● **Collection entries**
---------------

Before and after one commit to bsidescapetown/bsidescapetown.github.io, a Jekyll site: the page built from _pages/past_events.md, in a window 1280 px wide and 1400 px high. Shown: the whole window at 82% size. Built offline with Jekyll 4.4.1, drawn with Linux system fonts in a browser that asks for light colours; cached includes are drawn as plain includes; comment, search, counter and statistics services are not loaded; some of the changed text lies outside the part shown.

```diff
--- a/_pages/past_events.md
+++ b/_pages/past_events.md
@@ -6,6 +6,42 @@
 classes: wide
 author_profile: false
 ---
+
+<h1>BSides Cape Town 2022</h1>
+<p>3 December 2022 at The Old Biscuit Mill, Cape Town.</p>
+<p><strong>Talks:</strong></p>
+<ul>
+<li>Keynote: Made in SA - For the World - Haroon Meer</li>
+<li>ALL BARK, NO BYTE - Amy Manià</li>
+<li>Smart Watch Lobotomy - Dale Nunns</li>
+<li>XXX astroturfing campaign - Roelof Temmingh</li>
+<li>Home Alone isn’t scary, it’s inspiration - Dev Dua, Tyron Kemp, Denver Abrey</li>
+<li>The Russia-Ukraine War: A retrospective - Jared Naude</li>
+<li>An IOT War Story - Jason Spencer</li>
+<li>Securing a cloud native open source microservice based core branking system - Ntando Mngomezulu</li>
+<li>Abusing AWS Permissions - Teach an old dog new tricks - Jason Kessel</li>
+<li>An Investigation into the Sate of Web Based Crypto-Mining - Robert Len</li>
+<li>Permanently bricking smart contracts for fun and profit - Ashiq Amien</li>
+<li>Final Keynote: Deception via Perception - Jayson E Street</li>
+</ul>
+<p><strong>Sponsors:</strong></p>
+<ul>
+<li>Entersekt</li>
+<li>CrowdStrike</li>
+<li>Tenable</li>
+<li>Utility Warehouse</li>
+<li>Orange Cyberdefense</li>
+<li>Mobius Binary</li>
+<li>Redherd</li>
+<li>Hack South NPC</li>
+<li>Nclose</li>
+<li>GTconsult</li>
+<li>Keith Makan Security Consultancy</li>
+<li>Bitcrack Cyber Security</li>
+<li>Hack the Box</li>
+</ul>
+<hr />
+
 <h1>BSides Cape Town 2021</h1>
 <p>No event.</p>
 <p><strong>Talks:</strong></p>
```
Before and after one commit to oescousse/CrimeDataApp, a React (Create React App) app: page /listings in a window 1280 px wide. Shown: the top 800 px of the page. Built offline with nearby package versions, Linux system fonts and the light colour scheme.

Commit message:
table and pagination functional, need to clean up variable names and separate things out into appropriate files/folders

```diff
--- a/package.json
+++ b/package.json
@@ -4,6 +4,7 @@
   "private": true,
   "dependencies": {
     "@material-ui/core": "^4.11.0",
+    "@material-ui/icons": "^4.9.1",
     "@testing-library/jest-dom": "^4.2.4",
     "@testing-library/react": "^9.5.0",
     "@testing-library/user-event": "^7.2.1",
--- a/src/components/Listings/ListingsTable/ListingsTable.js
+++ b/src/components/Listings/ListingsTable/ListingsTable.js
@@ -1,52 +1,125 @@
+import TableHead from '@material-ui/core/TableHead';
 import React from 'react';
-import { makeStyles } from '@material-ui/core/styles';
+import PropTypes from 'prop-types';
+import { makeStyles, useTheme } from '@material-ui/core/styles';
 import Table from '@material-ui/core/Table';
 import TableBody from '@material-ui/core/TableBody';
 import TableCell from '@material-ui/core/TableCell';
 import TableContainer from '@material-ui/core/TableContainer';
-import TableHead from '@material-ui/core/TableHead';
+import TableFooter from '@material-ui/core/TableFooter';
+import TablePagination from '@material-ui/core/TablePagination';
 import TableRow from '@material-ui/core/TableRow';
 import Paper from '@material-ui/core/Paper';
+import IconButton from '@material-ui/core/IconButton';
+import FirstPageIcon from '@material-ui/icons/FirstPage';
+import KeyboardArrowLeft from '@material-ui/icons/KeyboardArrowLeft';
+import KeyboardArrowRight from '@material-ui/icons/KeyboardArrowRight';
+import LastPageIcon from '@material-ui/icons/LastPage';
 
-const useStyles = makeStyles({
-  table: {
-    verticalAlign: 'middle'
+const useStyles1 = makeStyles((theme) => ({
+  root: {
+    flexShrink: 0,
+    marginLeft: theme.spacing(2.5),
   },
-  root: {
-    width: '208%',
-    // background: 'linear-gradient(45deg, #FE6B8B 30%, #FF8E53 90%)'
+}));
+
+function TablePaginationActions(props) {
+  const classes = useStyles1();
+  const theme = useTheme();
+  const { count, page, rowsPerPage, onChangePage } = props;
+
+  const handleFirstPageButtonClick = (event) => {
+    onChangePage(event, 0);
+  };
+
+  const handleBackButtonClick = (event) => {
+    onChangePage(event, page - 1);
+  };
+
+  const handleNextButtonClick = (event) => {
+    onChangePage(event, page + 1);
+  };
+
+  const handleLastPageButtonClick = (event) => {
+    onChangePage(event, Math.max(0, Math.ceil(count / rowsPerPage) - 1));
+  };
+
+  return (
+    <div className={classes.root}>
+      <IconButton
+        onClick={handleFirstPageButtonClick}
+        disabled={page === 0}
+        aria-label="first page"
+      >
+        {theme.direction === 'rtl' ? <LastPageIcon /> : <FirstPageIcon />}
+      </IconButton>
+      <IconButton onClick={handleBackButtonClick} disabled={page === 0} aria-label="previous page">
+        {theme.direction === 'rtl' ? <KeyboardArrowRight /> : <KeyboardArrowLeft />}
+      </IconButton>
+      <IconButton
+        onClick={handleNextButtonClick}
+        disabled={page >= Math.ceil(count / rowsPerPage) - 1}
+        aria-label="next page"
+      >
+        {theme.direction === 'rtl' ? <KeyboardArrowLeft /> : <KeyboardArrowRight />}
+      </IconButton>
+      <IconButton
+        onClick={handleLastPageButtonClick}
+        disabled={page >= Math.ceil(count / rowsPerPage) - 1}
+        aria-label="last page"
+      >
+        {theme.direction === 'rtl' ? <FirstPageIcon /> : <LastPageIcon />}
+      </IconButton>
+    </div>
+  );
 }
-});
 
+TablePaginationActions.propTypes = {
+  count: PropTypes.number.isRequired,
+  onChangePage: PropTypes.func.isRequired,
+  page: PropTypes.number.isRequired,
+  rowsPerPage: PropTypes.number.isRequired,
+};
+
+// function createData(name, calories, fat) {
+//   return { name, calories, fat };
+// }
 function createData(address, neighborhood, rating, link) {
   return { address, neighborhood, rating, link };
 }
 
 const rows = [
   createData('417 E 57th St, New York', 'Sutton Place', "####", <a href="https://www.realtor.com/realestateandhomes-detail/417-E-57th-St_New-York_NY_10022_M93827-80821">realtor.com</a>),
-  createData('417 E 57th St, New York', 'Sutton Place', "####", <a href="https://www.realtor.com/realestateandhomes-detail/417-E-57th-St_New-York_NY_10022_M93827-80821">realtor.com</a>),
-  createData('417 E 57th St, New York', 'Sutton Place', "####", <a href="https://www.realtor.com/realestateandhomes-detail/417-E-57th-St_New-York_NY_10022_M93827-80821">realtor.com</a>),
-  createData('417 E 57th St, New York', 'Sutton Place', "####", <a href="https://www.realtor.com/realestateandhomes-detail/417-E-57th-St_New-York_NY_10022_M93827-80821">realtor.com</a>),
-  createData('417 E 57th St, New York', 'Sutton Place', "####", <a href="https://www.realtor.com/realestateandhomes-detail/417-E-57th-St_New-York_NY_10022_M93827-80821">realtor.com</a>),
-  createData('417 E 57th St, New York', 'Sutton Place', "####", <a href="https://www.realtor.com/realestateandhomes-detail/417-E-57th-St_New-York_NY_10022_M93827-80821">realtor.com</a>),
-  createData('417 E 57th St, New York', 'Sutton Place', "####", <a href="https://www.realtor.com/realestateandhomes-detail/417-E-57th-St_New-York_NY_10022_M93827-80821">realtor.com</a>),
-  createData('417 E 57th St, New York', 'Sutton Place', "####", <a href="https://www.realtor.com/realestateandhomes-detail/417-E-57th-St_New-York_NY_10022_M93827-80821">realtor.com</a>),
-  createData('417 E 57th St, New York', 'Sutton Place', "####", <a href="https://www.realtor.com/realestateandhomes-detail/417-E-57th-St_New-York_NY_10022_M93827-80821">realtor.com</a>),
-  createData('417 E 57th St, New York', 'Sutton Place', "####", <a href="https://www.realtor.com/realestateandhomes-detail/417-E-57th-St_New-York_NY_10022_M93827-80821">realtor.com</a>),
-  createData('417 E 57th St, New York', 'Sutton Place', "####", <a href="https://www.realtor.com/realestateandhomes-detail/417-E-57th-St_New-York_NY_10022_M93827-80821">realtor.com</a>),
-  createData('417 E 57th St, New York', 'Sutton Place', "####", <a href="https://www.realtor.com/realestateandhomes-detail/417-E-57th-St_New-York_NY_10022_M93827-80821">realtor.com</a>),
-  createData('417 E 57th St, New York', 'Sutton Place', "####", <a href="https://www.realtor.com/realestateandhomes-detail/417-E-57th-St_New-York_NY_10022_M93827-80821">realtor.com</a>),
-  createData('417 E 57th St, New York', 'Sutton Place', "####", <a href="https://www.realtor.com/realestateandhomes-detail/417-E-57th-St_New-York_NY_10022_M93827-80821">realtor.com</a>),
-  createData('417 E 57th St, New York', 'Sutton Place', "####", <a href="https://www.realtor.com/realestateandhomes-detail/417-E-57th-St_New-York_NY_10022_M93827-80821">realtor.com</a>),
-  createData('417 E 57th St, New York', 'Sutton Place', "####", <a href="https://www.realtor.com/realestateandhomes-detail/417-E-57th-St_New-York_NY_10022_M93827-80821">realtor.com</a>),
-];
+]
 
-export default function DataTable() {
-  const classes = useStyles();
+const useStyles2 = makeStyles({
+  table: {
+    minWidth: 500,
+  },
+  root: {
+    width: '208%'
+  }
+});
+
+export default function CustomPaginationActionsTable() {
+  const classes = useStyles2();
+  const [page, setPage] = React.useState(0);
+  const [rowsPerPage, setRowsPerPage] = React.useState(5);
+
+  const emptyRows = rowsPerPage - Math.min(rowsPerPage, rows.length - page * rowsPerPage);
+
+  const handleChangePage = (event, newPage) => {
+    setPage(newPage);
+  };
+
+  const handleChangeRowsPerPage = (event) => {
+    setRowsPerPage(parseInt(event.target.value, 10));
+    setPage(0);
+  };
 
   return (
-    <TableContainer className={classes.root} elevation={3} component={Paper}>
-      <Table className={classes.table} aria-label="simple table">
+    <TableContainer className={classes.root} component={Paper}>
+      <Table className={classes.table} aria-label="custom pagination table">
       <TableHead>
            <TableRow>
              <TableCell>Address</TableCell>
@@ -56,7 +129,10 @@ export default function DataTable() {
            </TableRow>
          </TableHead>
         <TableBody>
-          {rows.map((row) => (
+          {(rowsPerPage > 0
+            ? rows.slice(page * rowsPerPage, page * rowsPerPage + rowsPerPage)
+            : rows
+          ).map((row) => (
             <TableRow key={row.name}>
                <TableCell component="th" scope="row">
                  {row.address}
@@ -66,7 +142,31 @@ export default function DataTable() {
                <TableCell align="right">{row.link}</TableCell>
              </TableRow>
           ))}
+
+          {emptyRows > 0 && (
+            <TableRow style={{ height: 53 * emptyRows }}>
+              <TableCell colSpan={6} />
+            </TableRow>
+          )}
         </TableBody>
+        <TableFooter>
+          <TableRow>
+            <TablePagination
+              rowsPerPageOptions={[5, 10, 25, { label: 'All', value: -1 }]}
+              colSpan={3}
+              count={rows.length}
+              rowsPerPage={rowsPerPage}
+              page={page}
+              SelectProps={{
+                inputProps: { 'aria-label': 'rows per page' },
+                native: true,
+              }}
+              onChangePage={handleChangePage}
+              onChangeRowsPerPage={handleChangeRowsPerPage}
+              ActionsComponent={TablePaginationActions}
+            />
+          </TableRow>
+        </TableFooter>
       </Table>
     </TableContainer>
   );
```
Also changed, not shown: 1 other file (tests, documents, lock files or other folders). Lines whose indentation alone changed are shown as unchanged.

---------------

● **Required action**
Only one number is expected: the count of lines above that contain the string "root".

● **Exercise response**
6